== WORK TO COMPLETE ==
Go through the entries below and report how many lines contain the string "scss". Nothing but the number is wanted.

== RECORDS PROVIDED ==
[Start of Attachment]

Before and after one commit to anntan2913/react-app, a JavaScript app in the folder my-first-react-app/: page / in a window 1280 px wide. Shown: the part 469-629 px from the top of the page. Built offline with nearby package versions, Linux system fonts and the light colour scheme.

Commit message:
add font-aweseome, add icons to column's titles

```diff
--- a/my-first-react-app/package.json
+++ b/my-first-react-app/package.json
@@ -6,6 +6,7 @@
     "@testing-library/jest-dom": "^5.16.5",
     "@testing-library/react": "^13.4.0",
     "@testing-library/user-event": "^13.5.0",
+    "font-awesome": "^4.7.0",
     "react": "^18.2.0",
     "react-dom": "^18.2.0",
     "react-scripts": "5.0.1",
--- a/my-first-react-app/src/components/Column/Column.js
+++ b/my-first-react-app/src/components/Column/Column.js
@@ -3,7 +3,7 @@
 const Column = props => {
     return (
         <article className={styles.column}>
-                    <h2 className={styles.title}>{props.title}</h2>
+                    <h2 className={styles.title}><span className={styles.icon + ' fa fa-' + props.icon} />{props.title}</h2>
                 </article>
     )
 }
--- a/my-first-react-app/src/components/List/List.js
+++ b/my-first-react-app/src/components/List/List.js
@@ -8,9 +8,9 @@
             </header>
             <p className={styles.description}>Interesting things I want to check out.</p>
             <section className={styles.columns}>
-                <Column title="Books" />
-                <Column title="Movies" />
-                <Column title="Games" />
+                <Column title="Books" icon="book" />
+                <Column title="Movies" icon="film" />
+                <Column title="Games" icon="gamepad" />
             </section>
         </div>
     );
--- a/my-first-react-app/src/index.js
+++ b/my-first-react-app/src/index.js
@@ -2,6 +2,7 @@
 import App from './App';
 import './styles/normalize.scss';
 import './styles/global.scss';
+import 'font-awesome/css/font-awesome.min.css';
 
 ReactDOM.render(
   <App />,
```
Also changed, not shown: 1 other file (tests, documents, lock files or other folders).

[End of Attachment]

== ANSWER TO THE PROBLEM ==
2